### WHAT IS EXPECTED
Leave out the pictures, and retype the remaining data exactly.

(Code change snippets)
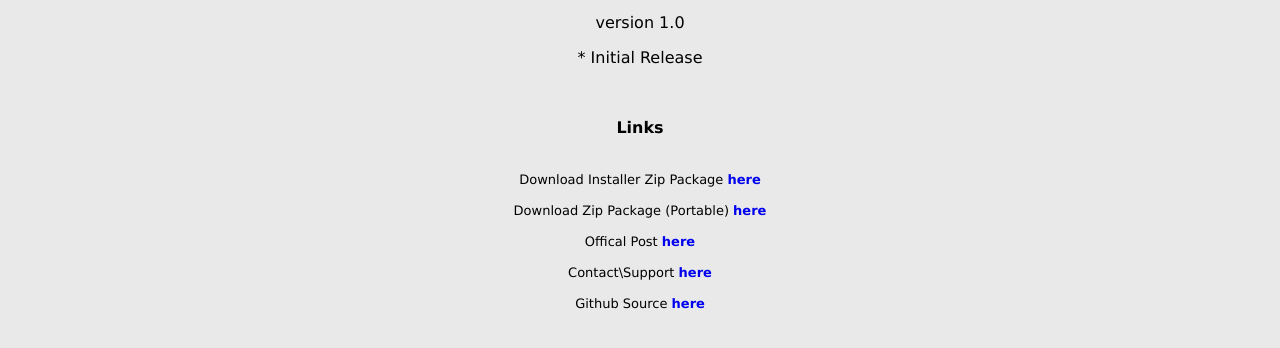
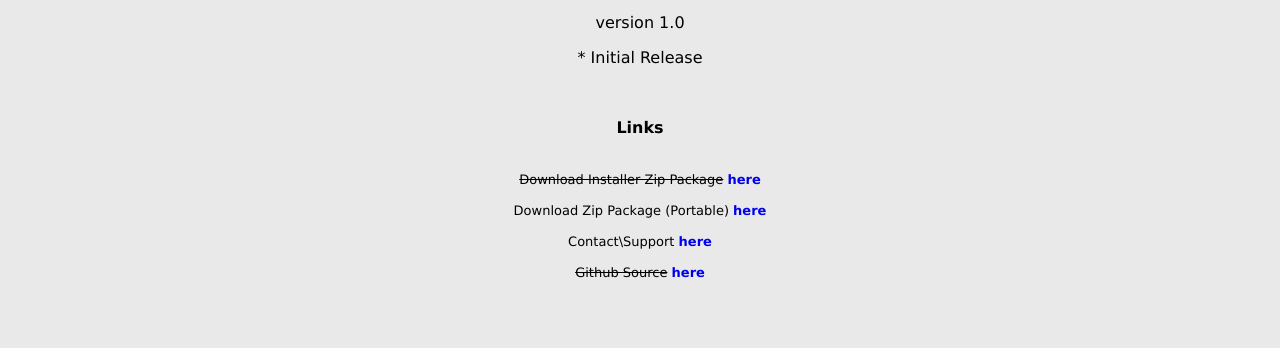
Before and after one commit to KaustubhPatange/Resource-Hooker, a plain HTML site: page index.html in a window 1280 px wide. Shown: the part 6008-6356 px from the top of the page. Drawn offline with Linux system fonts and the light colour scheme.

Commit message:
Update index.html
Some changes for my portfolio

```diff
--- a/index.html
+++ b/index.html
@@ -102,11 +102,10 @@
 <p>&nbsp;</p>
 <a name="download"></a>
 <b>Links</b><br><br>
-	<p><span style="font-size: small;"> Download Installer Zip Package <a href="http://kpstvhub.com/wp-content/uploads/2017/06/RHooks_Setup-v1.0.zip">here</a> </span></p>
-		<p><span style="font-size: small;">Download Zip Package (Portable) <a href="http://kpstvhub.com/wp-content/uploads/2017/06/RHooks-v1.0.zip">here</a></span></p>
-<p><span style="font-size: small;"> Offical Post <a href="http://wp.me/p8uAVI-4S">here</a> </span></p>
-		<p><span style="font-size: small;">Contact\Support <a href="http://kpstvhub.com/index.php/support/">here</a></span></p>
-		<p><span style="font-size: small;"> Github Source <a href="https://github.com/KaustubhPatange/Resource-Hooker">here</a> </span></p>
+		<p><span style="font-size: small;"> <strike>Download Installer Zip Package</strike> <a href="http://kpstvhub.com/wp-content/uploads/2017/06/RHooks_Setup-v1.0.zip">here</a> </span></p>
+		<p><span style="font-size: small;">Download Zip Package (Portable) <a href="https://github.com/KaustubhPatange/Resource-Hooker/archive/master.zip">here</a></span></p>
+		<p><span style="font-size: small;">Contact\Support <a href="http://kaustubhpatange.github.io">here</a></span></p>
+		<p><span style="font-size: small;"> <strike>Github Source</strike> <a href="https://github.com/KaustubhPatange/Resource-Hooker">here</a> </span></p>
 <p>&nbsp;</p>
 	</body>
 </html>
```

### RESULT BELOW
Before and after one commit to KaustubhPatange/Resource-Hooker, a plain HTML site: page index.html in a window 1280 px wide. Shown: the part 6008-6356 px from the top of the page. Drawn offline with Linux system fonts and the light colour scheme.

Commit message:
Update index.html
Some changes for my portfolio

```diff
--- a/index.html
+++ b/index.html
@@ -102,11 +102,10 @@
 <p>&nbsp;</p>
 <a name="download"></a>
 <b>Links</b><br><br>
-	<p><span style="font-size: small;"> Download Installer Zip Package <a href="http://kpstvhub.com/wp-content/uploads/2017/06/RHooks_Setup-v1.0.zip">here</a> </span></p>
-		<p><span style="font-size: small;">Download Zip Package (Portable) <a href="http://kpstvhub.com/wp-content/uploads/2017/06/RHooks-v1.0.zip">here</a></span></p>
-<p><span style="font-size: small;"> Offical Post <a href="http://wp.me/p8uAVI-4S">here</a> </span></p>
-		<p><span style="font-size: small;">Contact\Support <a href="http://kpstvhub.com/index.php/support/">here</a></span></p>
-		<p><span style="font-size: small;"> Github Source <a href="https://github.com/KaustubhPatange/Resource-Hooker">here</a> </span></p>
+		<p><span style="font-size: small;"> <strike>Download Installer Zip Package</strike> <a href="http://kpstvhub.com/wp-content/uploads/2017/06/RHooks_Setup-v1.0.zip">here</a> </span></p>
+		<p><span style="font-size: small;">Download Zip Package (Portable) <a href="https://github.com/KaustubhPatange/Resource-Hooker/archive/master.zip">here</a></span></p>
+		<p><span style="font-size: small;">Contact\Support <a href="http://kaustubhpatange.github.io">here</a></span></p>
+		<p><span style="font-size: small;"> <strike>Github Source</strike> <a href="https://github.com/KaustubhPatange/Resource-Hooker">here</a> </span></p>
 <p>&nbsp;</p>
 	</body>
 </html>
```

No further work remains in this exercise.